- _DESCRIPTION OF THE TASK_
Lines before the one with "README --> INDEX" are left out; return that line and all that follow it, exactly, through the end of the data.

────────────────────────────────────────

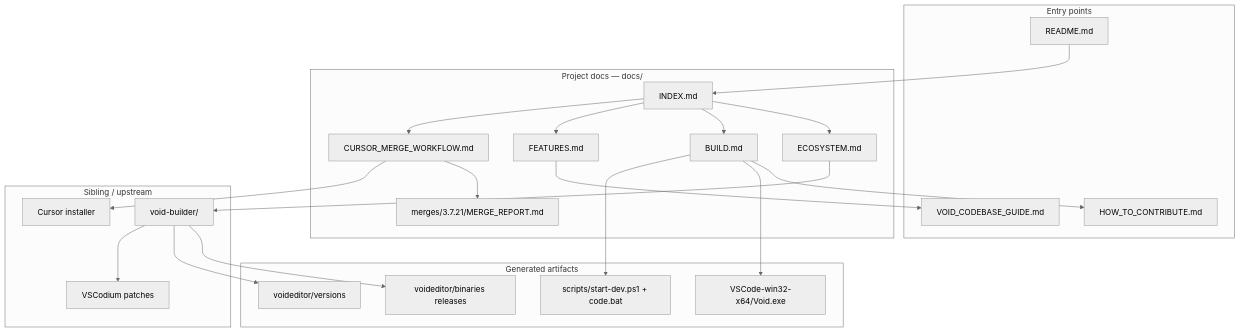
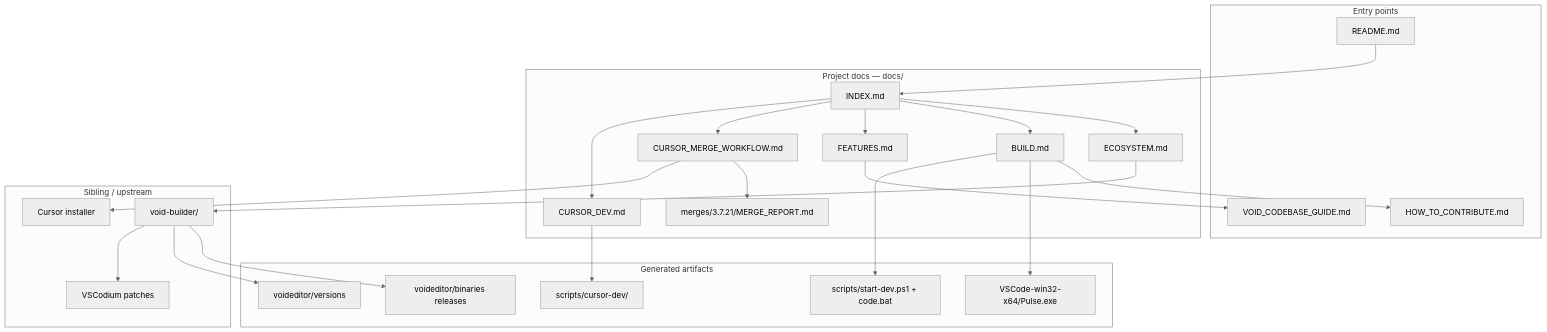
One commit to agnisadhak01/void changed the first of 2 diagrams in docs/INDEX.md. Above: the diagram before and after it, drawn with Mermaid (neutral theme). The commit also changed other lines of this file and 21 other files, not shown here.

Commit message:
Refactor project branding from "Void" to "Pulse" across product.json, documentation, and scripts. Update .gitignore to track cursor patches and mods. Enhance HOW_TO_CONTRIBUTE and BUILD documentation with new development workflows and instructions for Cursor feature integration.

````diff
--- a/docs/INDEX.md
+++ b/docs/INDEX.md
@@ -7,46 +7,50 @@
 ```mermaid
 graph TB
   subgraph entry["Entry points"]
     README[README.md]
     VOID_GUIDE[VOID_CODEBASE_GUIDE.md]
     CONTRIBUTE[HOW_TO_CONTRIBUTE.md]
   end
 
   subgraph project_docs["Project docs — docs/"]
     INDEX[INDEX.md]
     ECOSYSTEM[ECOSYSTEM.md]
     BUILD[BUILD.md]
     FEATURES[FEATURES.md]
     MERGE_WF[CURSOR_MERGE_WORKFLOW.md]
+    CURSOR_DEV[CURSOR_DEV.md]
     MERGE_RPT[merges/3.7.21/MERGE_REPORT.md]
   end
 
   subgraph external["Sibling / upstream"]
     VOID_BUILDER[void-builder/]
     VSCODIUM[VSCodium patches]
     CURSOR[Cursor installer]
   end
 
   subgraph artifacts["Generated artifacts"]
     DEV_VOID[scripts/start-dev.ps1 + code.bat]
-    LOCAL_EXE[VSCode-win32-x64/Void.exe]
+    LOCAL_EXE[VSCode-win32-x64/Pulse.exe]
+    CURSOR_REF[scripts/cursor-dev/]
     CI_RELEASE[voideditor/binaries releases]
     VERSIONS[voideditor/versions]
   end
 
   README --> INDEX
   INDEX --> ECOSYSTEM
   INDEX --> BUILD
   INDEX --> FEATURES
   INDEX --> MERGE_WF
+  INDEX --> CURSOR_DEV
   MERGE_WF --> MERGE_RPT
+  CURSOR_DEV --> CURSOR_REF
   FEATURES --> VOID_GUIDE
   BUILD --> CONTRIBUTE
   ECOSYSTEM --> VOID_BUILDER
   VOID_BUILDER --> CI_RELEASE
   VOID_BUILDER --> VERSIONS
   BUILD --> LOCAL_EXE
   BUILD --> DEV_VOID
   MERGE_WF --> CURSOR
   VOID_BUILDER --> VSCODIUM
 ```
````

────────────────────────────────────────

- _EXERCISE SOLUTION_
   README --> INDEX
   INDEX --> ECOSYSTEM
   INDEX --> BUILD
   INDEX --> FEATURES
   INDEX --> MERGE_WF
+  INDEX --> CURSOR_DEV
   MERGE_WF --> MERGE_RPT
+  CURSOR_DEV --> CURSOR_REF
   FEATURES --> VOID_GUIDE
   BUILD --> CONTRIBUTE
   ECOSYSTEM --> VOID_BUILDER
   VOID_BUILDER --> CI_RELEASE
   VOID_BUILDER --> VERSIONS
   BUILD --> LOCAL_EXE
   BUILD --> DEV_VOID
   MERGE_WF --> CURSOR
   VOID_BUILDER --> VSCODIUM
 ```
````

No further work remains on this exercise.